There are many protocols that professional chefs should take during food preparation: covering raw foods, storing cold foods quickly in proper temperatures (38°F is the standard for commercial kitchens), and separating cutting boards and utensils so that raw meats and poultry, fish, breads and pastry, and fruits and vegetables each get their own stations.
Fun fact: your kitchen sink has more E. Coli growing in it than your toilet. Cleaning the sink often with hot water and some kind of disinfectant is another critical step in preventing cross contamination, as is the frequent washing of hands since hands are vectors for pathogen distribution.
Cross contamination can also occur if you touch raw meat before touching raw produce. Wiping your hands on a hand towel or apron between different food handling tasks or using unclean equipment to cut or prepare food are also big no-no's. Never use bare hands to serve foods, and never serve two different foods with the same tongs, gloves, scoops, or sheets. This can be critical also for people with nut allergies.
Even though you should not rinse meat, since that splashes bacteria throughout the sink and counter, you should rinse your fruits and vegetables so that when you slice them, you don't introduce bacteria from external rinds and peels into the edible portion of the food. Also, reject using any food that shows any sign of pest infestation, and do not serve or consume any food that comes from rusted or swollen cans. Swollen cans are particularly dangerous as that is a sign of botulism toxin, one of the most deleterious and fatal bacteria known to man (but also used in Botox treatments, which might tell you something about whether or not Botox is really all that safe).
When it comes to kitchen cleanup after the event, everything in the kitchen needs to be cleaned with hot, soapy water. Sponges and rags used for cleaning the counters and equipment should not be used for washing dishes. PopUp CleanUP uses color coded rags and microfiber towels to make sure that a rag used on one piece of equipment (such as the stove) isn't used to clean high touch surfaces like drawer handles, drink dispensers, light switches, and microwave buttons, each of which should be wiped with a clean, sanitized rag and disinfectant.
All food-related laundry must be cleaned on a hot water cycle (cold does not kill bacteria) and all utensils and equipment should be stored properly after a thorough hot water and soap cleaning.
Incorporating UV Light disinfection systems into the cleaning provide an added level of protection to kitchen cleaning.
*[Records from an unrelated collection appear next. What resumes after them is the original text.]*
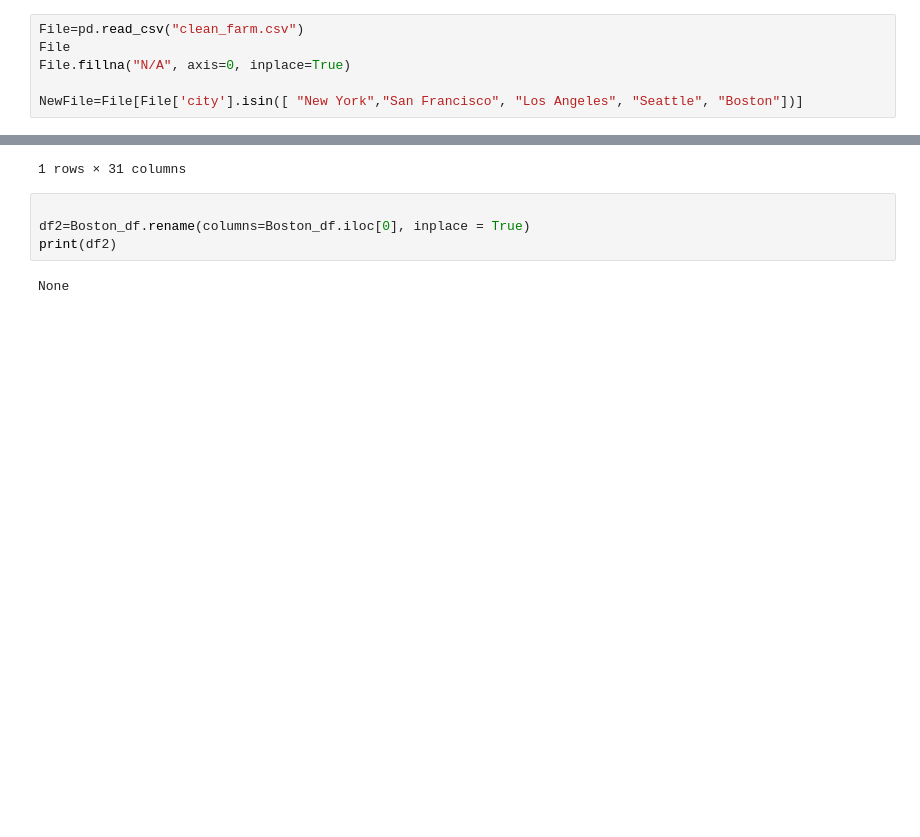
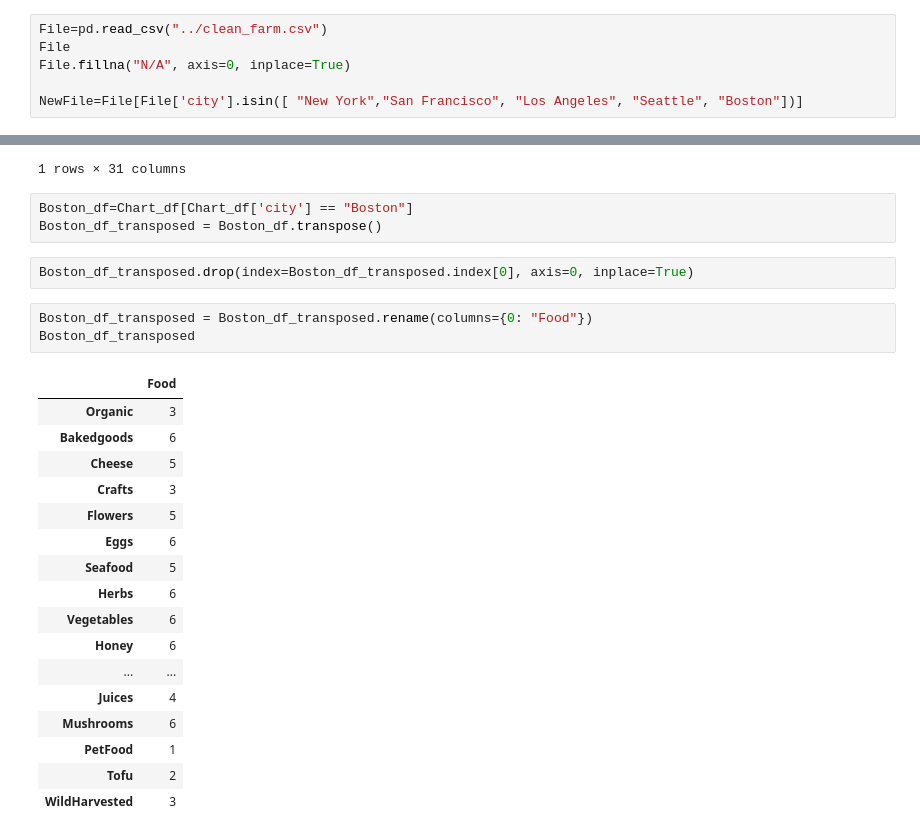
Before and after one commit to RobSalazar/Project-1, a Jupyter notebook: Jacquelin/Products.ipynb, the cells around one changed output, grey strips where cells are left out. Saved outputs shown, nothing was run; the diff lists cells and outputs as text; blank space fills up the shorter version.

```diff
--- a/Jacquelin/Products.ipynb
+++ b/Jacquelin/Products.ipynb
@@ -4,7 +4,7 @@ import pandas as pd
 import matplotlib as plt
 import numpy as np
 # %%
-File=pd.read_csv("clean_farm.csv")
+File=pd.read_csv("../clean_farm.csv")
 File
 File.fillna("N/A", axis=0, inplace=True)
 
@@ -180,12 +180,32 @@ Boston_df
 |  | city | Organic | Bakedgoods | Cheese | Crafts | Flowers | Eggs | Seafood | Herbs | Vegetables | ... |
 | 0 | Boston | 3 | 6 | 5 | 3 | 5 | 6 | 5 | 6 | 6 | ... |
 1 rows × 31 columns
-# %%
-
-df2=Boston_df.rename(columns=Boston_df.iloc[0], inplace = True)
-print(df2)
-# %% [output]
-None
+# %%
+Boston_df=Chart_df[Chart_df['city'] == "Boston"]
+Boston_df_transposed = Boston_df.transpose()
+# %%
+Boston_df_transposed.drop(index=Boston_df_transposed.index[0], axis=0, inplace=True)
+# %%
+Boston_df_transposed = Boston_df_transposed.rename(columns={0: "Food"})
+Boston_df_transposed
+# %% [output]
+|  | Food |
+| Organic | 3 |
+| Bakedgoods | 6 |
+| Cheese | 5 |
+| Crafts | 3 |
+| Flowers | 5 |
+| Eggs | 6 |
+| Seafood | 5 |
+| Herbs | 6 |
+| Vegetables | 6 |
+| Honey | 6 |
+| ... | ... |
+| Juices | 4 |
+| Mushrooms | 6 |
+| PetFood | 1 |
+| Tofu | 2 |
+| WildHarvested | 3 |
 # %%
 
 
```
Also changed, not shown: parts of 2 cells of this notebook, 2 other files.
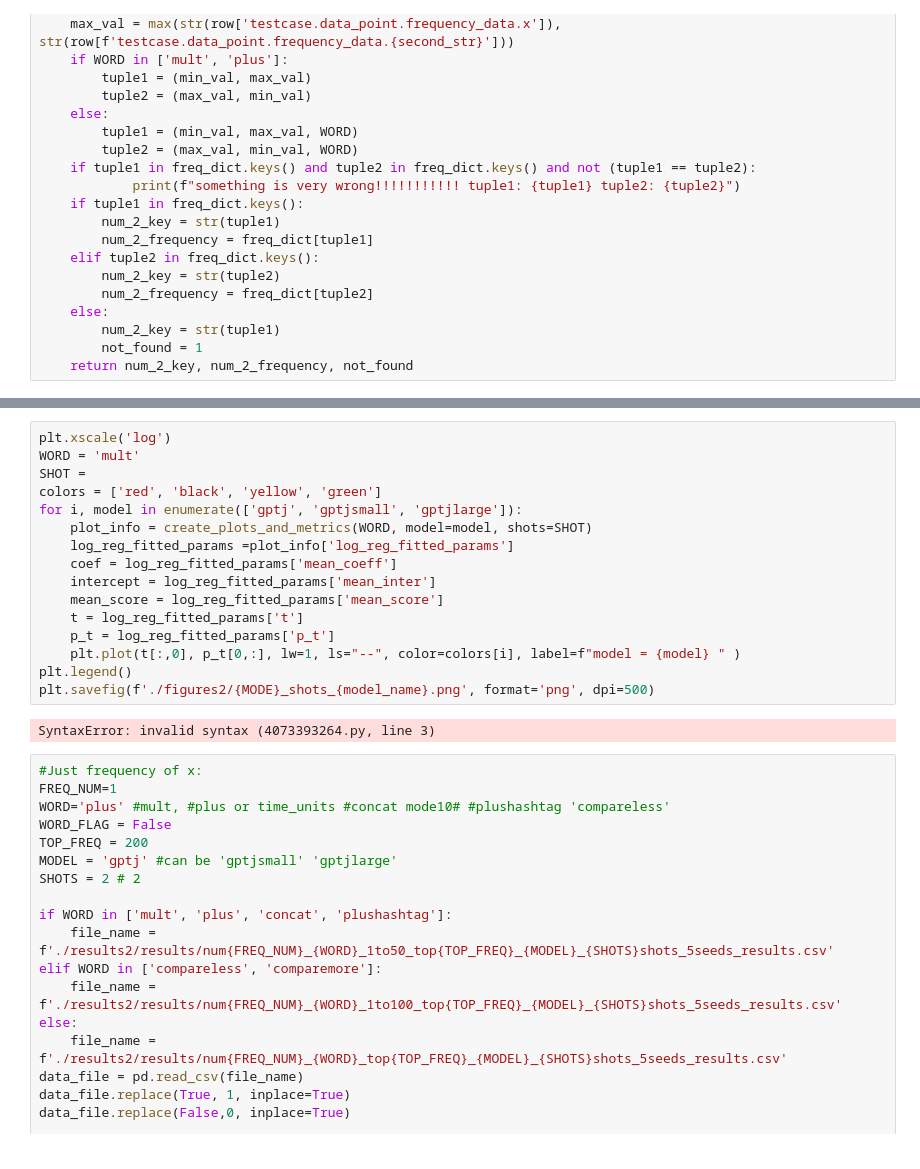
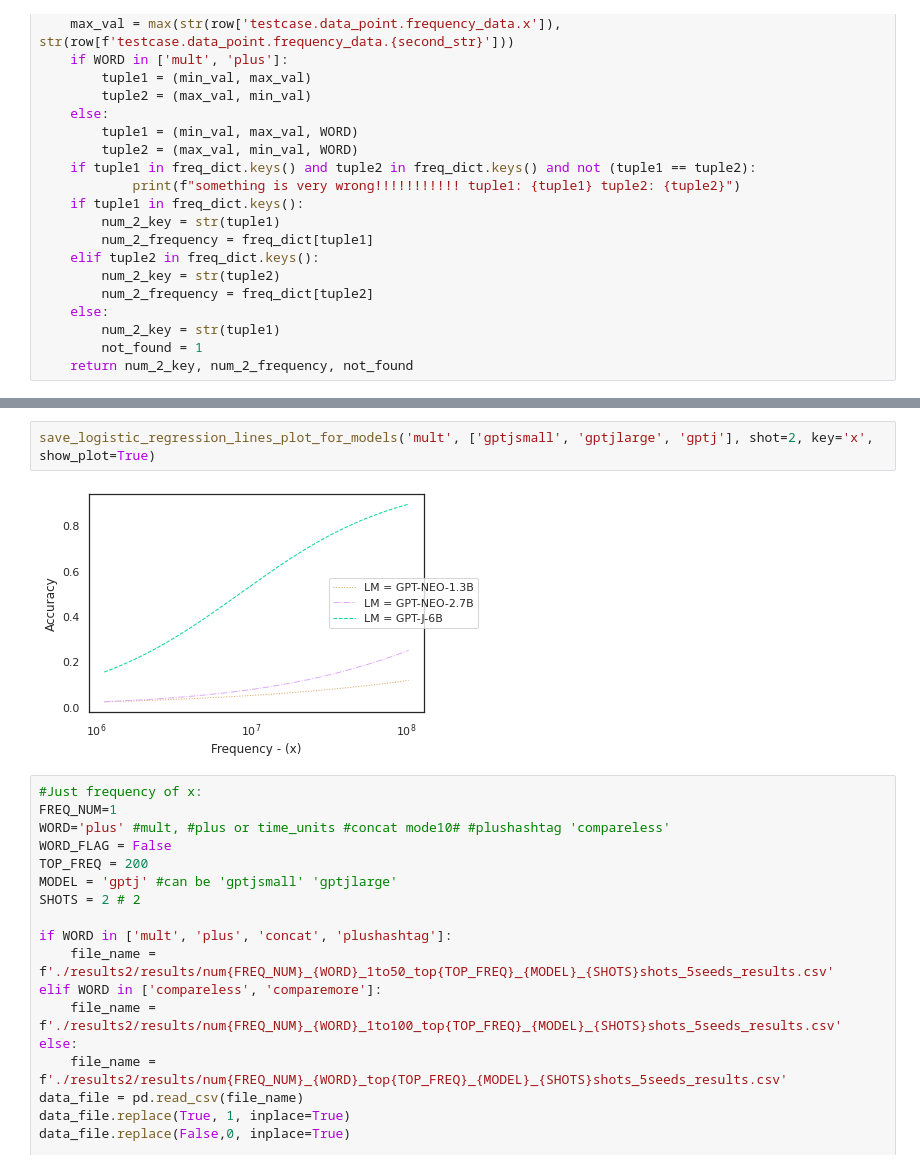
Before and after one commit to yasamanrazeghi7/TermFrequency, a Jupyter notebook: GPTAnalyzer/AggregateResults/clean_plots.ipynb, the cells around one changed output, grey strips where cells are left out. Cells and saved outputs as stored; diff of their text form.

```diff
--- a/GPTAnalyzer/AggregateResults/clean_plots.ipynb
+++ b/GPTAnalyzer/AggregateResults/clean_plots.ipynb
@@ -68,21 +69,7 @@ save_logistic_regression_lines_plot('mult', 'gptj', shots=[0,2,4], show_plot=Tru
-# %%
-plt.xscale('log')
-WORD = 'mult'
-SHOT =
-colors = ['red', 'black', 'yellow', 'green']
-for i, model in enumerate(['gptj', 'gptjsmall', 'gptjlarge']):
-    plot_info = create_plots_and_metrics(WORD, model=model, shots=SHOT)
-    log_reg_fitted_params =plot_info['log_reg_fitted_params']
-    coef = log_reg_fitted_params['mean_coeff']
-    intercept = log_reg_fitted_params['mean_inter']
-    mean_score = log_reg_fitted_params['mean_score']
-    t = log_reg_fitted_params['t']
-    p_t = log_reg_fitted_params['p_t']
-    plt.plot(t[:,0], p_t[0,:], lw=1, ls="--", color=colors[i], label=f"model = {model} " )
-plt.legend()
-plt.savefig(f'./figures2/{MODE}_shots_{model_name}.png', format='png', dpi=500)
-# %% [output]
-SyntaxError: invalid syntax (4073393264.py, line 3)
+# %%
+save_logistic_regression_lines_plot_for_models('mult', ['gptjsmall', 'gptjlarge', 'gptj'], shot=2, key='x', show_plot=True)
+# %% [output]
+[figure, added]
 # %%
 #Just frequency of x:
 FREQ_NUM=1
```
Also changed, not shown: parts of 3 cells of this notebook, 2 other files.
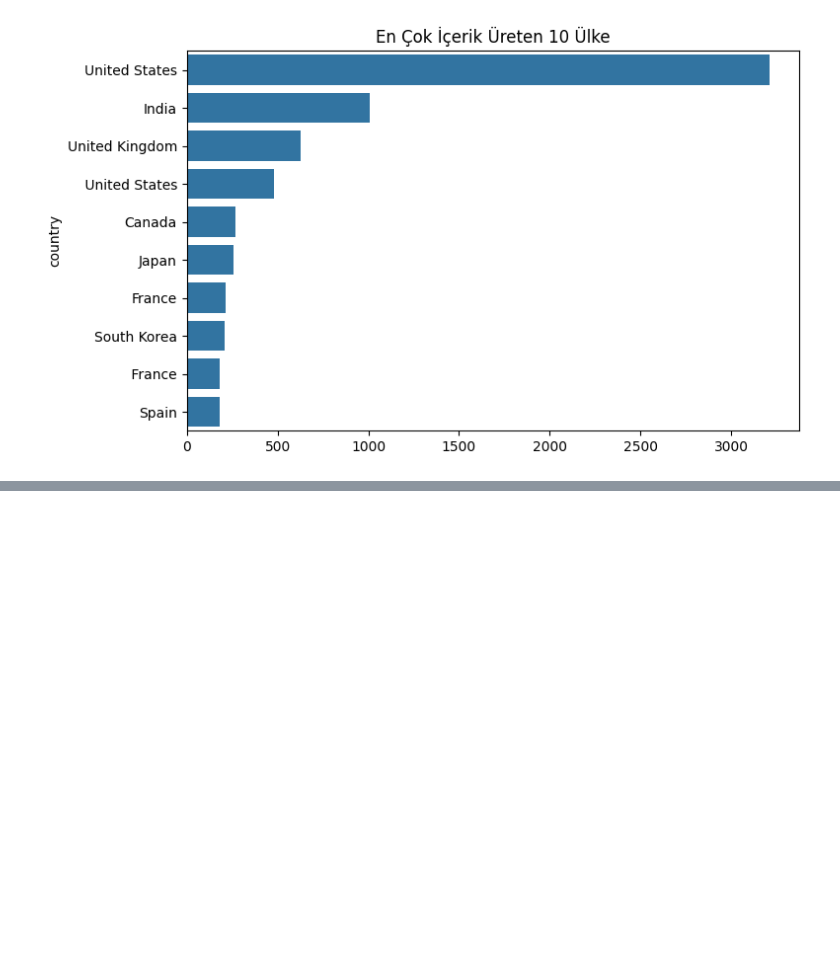
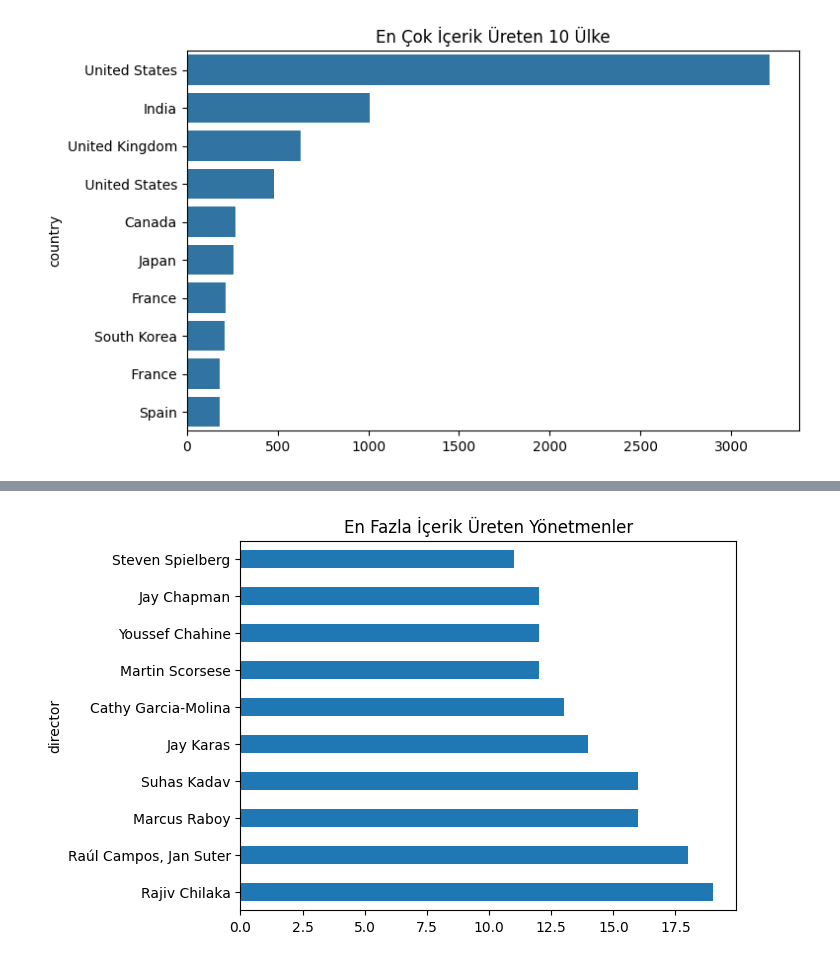
Before and after one commit to seydagultopal/netflix-data-analysis, a Jupyter notebook: notebooks/analysis.ipynb, the cells around one changed output, grey strips where cells are left out. Saved outputs shown, nothing was run; the diff lists cells and outputs as text; code cells hidden in the pictures; blank space fills up the shorter version.

```diff
--- a/notebooks/analysis.ipynb
+++ b/notebooks/analysis.ipynb
@@ -101,0 +102,6 @@ plt.show()
+# %%
+df['director'].value_counts().head(10).plot(kind='barh')
+plt.title("En Fazla İçerik Üreten Yönetmenler")
+plt.show()
+# %% [output]
+[figure, added]
```
Also changed, not shown: parts of 5 cells of this notebook.
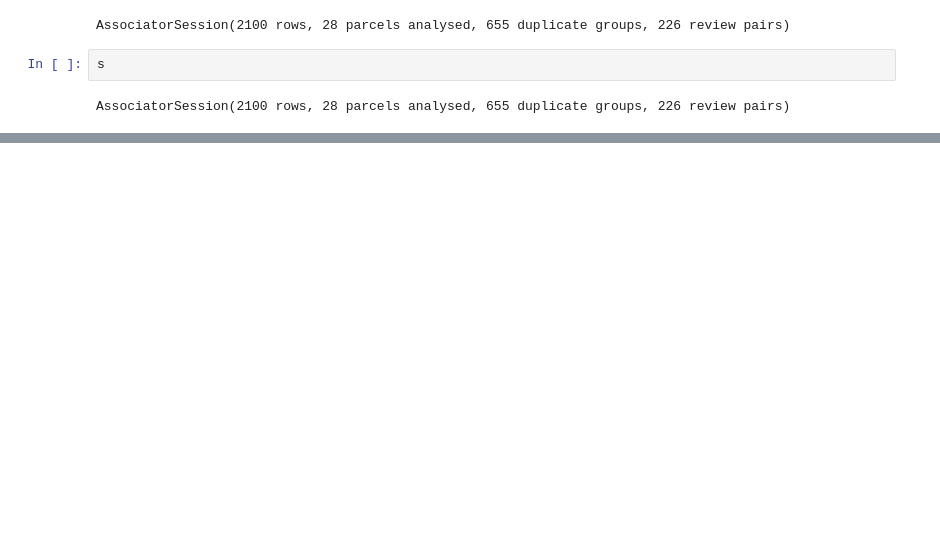
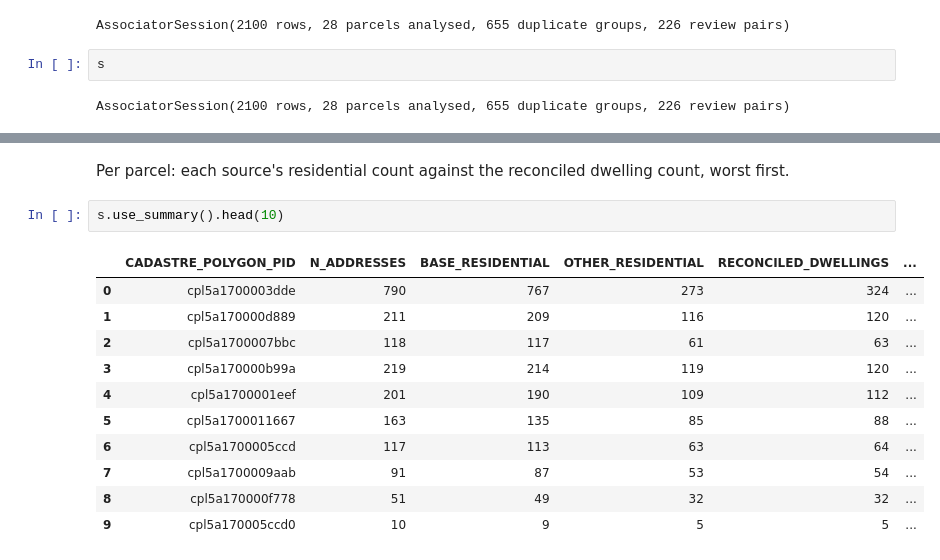
Before and after one commit to angusb99/Parcel_Schematic_V2, a Jupyter notebook: notebooks/parcel_address_associator.ipynb, the cells around one changed output, grey strips where cells are left out. Cells and saved outputs as stored; diff of their text form; blank space fills up the shorter version.

```diff
--- a/notebooks/parcel_address_associator.ipynb
+++ b/notebooks/parcel_address_associator.ipynb
@@ -502,0 +515,16 @@ AssociatorSession(2100 rows, 28 parcels analysed, 655 duplicate groups, 226 revi
+# %% [markdown]
+Per parcel: each source's residential count against the reconciled dwelling count, worst first.
+# %%
+s.use_summary().head(10)
+# %% [output]
+|  | CADASTRE_POLYGON_PID | N_ADDRESSES | BASE_RESIDENTIAL | OTHER_RESIDENTIAL | RECONCILED_DWELLINGS | ... |
+| 0 | cpl5a1700003dde | 790 | 767 | 273 | 324 | ... |
+| 1 | cpl5a170000d889 | 211 | 209 | 116 | 120 | ... |
+| 2 | cpl5a1700007bbc | 118 | 117 | 61 | 63 | ... |
+| 3 | cpl5a170000b99a | 219 | 214 | 119 | 120 | ... |
+| 4 | cpl5a1700001eef | 201 | 190 | 109 | 112 | ... |
+| 5 | cpl5a1700011667 | 163 | 135 | 85 | 88 | ... |
+| 6 | cpl5a1700005ccd | 117 | 113 | 63 | 64 | ... |
+| 7 | cpl5a1700009aab | 91 | 87 | 53 | 54 | ... |
+| 8 | cpl5a170000f778 | 51 | 49 | 32 | 32 | ... |
+| 9 | cpl5a170005ccd0 | 10 | 9 | 5 | 5 | ... |
```
Also changed, not shown: parts of 30 cells of this notebook, 12 other files.
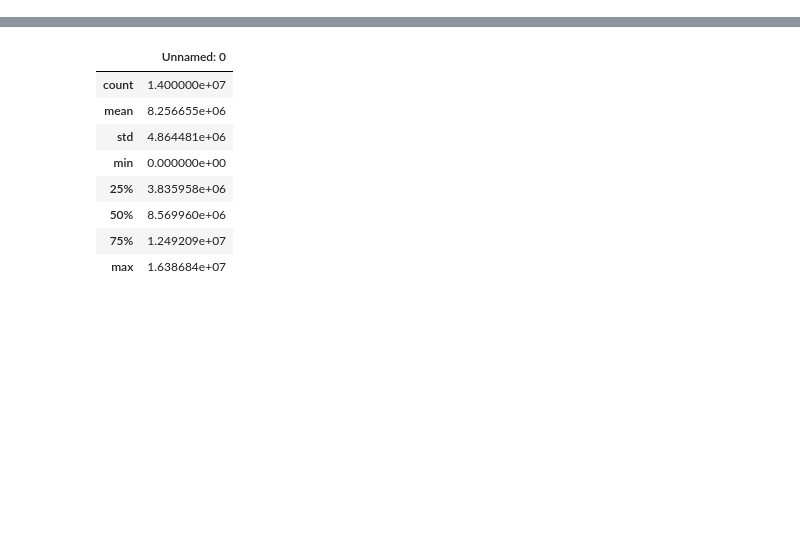
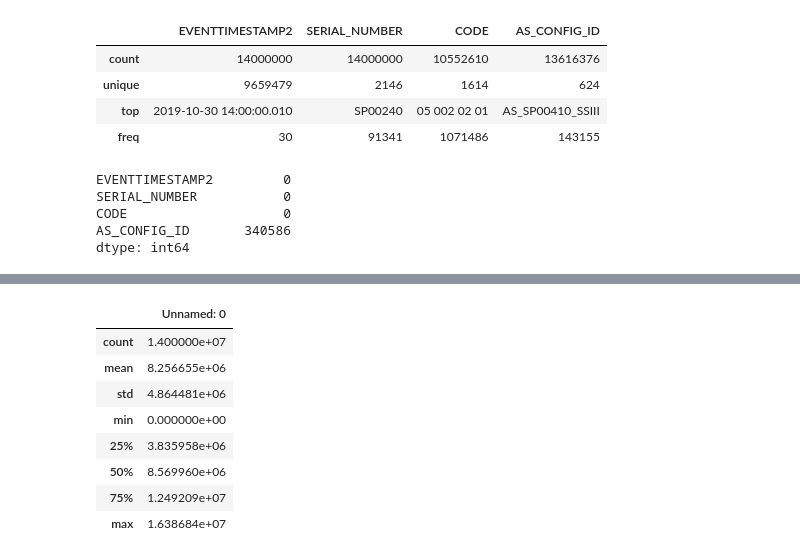
Before and after one commit to shivamt92/Siemens_Project, a Jupyter notebook: Siemens Project- Preprocessing.ipynb, the cells around one changed output, grey strips where cells are left out. Cells and saved outputs as stored; diff of their text form; code cells hidden in the pictures; blank space fills up the shorter version.

```diff
--- a/Siemens Project.ipynb
+++ b/Siemens Project- Preprocessing.ipynb
@@ -2,8 +12,8 @@
 import numpy as np
 import pandas as pd
 
-
-data = pd.read_csv('/users/user/Desktop/Simensproject/eventdata.csv', nrows = 14000000)
+header = ['EVENTTIMESTAMP2','SERIAL_NUMBER', 'CODE', 'AS_CONFIG_ID']
+data = pd.read_csv('/users/user/Desktop/Simensproject/eventdata.csv', usecols = header, nrows = 14000000)
 # %%
-data.describee
+data.describe()
 # %% [output]
@@ -26,0 +20,5 @@ data.describee
+|  | EVENTTIMESTAMP2 | SERIAL_NUMBER | CODE | AS_CONFIG_ID |
+| count | 14000000 | 14000000 | 10552610 | 13616376 |
+| unique | 9659479 | 2146 | 1614 | 624 |
+| top | 2019-10-30 14:00:00.010 | SP00240 | 05 002 02 01 | AS_SP00410_SSIII |
+| freq | 30 | 91341 | 1071486 | 143155 |
@@ -26,0 +32,8 @@ data.describee
+# %%
+data.isna().sum()
+# %% [output]
+EVENTTIMESTAMP2         0
+SERIAL_NUMBER           0
+CODE                    0
+AS_CONFIG_ID       340586
+dtype: int64
```
Also changed, not shown: parts of 18 cells of this notebook, 1 other file.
If you have an event that involves kitchen cleaning, PopUp CleanUP can offer deep cleans using proper precautions to prevent cross-contamination and keep your guests and employees safe.